Gatling (America) takes a deeper look at the critical issue of gun ownership from an alternative perspective, using portraiture, audio recordings and the writing of gun owners. It examines the gun as an object and as a practice in our country, not just as it relates to violence, but in reference to the deeper nuances of what compels an individual to have a gun in the first place. I want to raise the questions: What is our obsession with this object and the action of this object? Furthermore how do we resolve our relationship to this object that is so intertwined within our cultural identity? I am also interested in exploring the role of guns in popular culture. As we know the only way to influence people’s behavior is to understand their motivations.
Guns and other weapons exist as symbols of identity and icons of civilization. At one point in history it was very common for people to pose with their gun amongst their other possessions, when having their portrait made. Interestingly, there are ten firearms dealers in the U.S. to every one McDonald's restaurant.

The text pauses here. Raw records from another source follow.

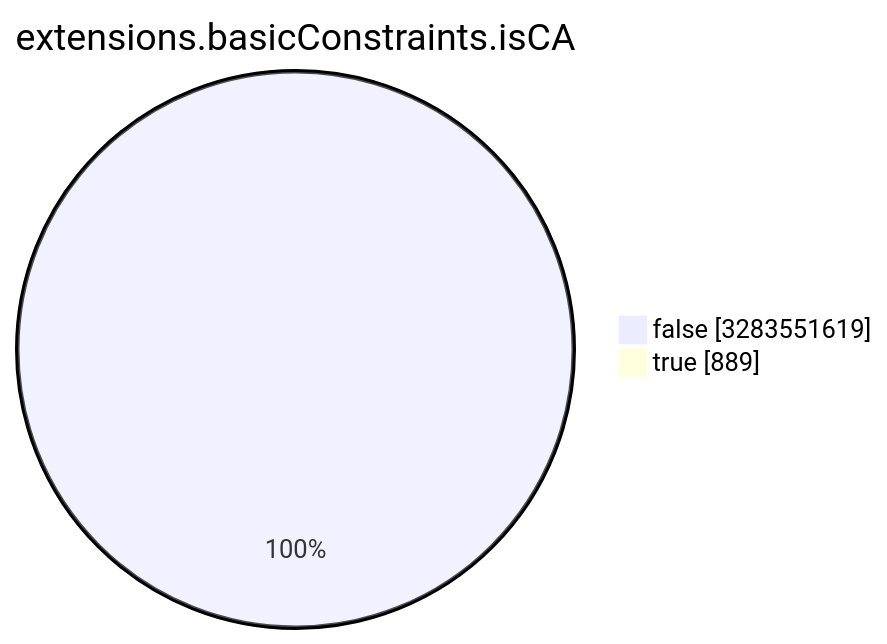
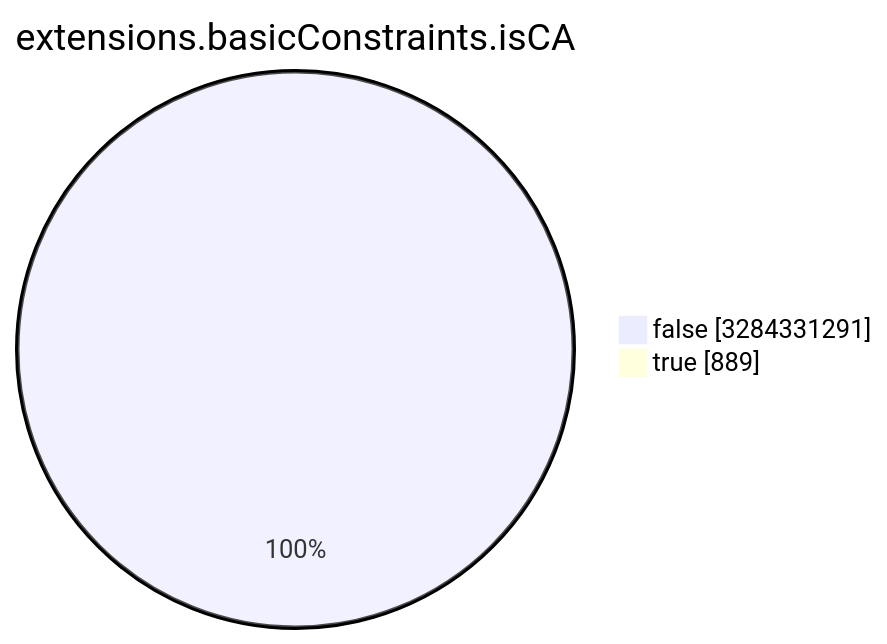
The seventh of 15 diagrams in TOTAL/README.md (christiankrug/ctmonitor_visualization), drawn with Mermaid before and after one commit. The commit also changed other lines of this file, not shown here.

````diff
--- a/TOTAL/README.md
+++ b/TOTAL/README.md
@@ -3089,6 +3089,6 @@
 ```mermaid
 pie showData
 title extensions.basicConstraints.isCA
-"false" :3283551619
+"false" :3284331291
 "true" :889
 ```
````
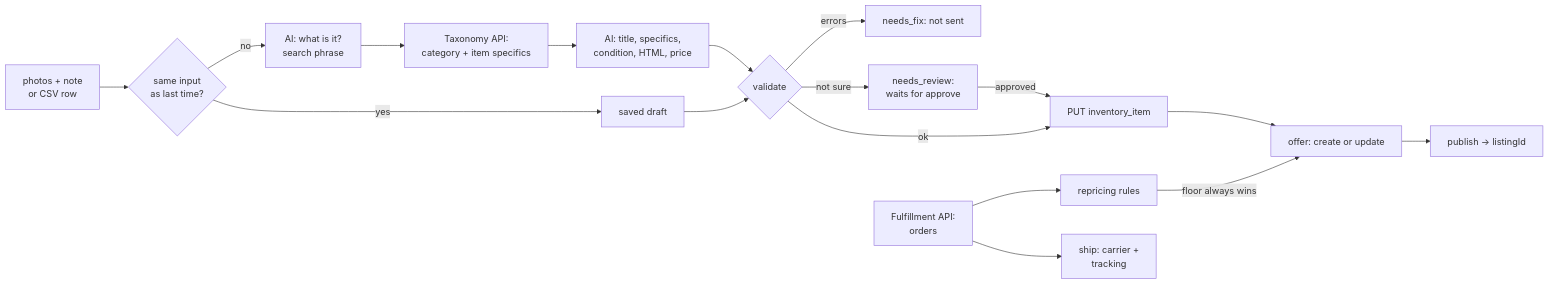
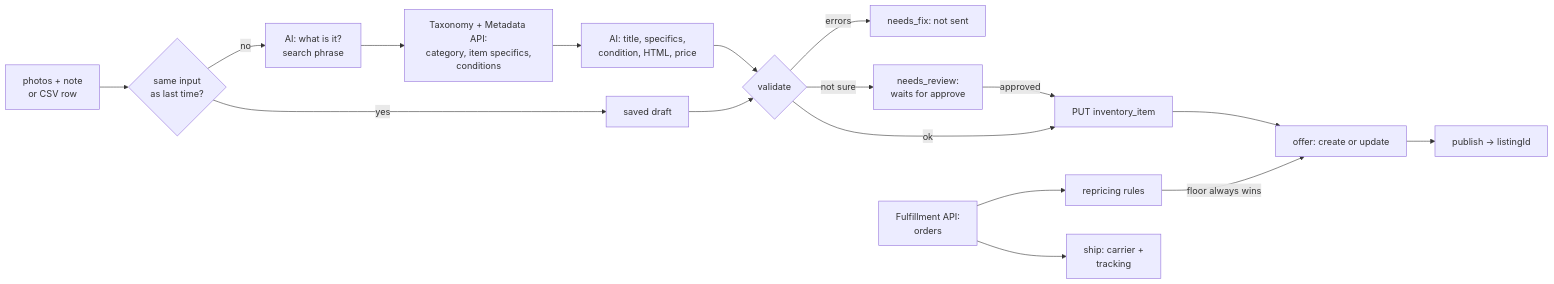
One commit to ParishSynthMind/ebay-ai-listing-agent changed the diagram in README.md. Above: the diagram before and after it, drawn with Mermaid. The commit also changed other lines of this file and 19 other files, not shown here.

First line of the commit message:
Live eBay sandbox test: per-category conditions, real category ids, Fulfillment on api host

````diff
--- a/README.md
+++ b/README.md
@@ -35,19 +35,19 @@
 ```mermaid
 flowchart LR
     R[photos + note<br/>or CSV row] --> H{same input<br/>as last time?}
     H -->|yes| S[saved draft]
     H -->|no| I[AI: what is it?<br/>search phrase]
-    I --> T[Taxonomy API:<br/>category + item specifics]
+    I --> T[Taxonomy + Metadata API:<br/>category, item specifics,<br/>conditions]
     T --> D[AI: title, specifics,<br/>condition, HTML, price]
     D --> V{validate}
     S --> V
     V -->|errors| X[needs_fix: not sent]
     V -->|not sure| RV[needs_review:<br/>waits for approve]
     RV -->|approved| P
     V -->|ok| P[PUT inventory_item]
     P --> O[offer: create or update]
     O --> L[publish -> listingId]
     F[Fulfillment API:<br/>orders] --> RP[repricing rules]
     RP -->|floor always wins| O
     F --> SH[ship: carrier +<br/>tracking]
 ```
````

Too often the image of a gun owner sways between the extremes of the romanticized action hero and the evil criminal. Rarely is there a depiction of an ordinary citizen devoid of sensationalism, even when you consider TV shows like "Sons of Guns". Nor is their story told within the context of daily life with their voice given priority in defining them. Ultimately this work examines how we draw the line between recreational violence and deplorable violence. One person's Bernie Getz or George Zimmerman is the next person's Billy the Kid or Nat Turner.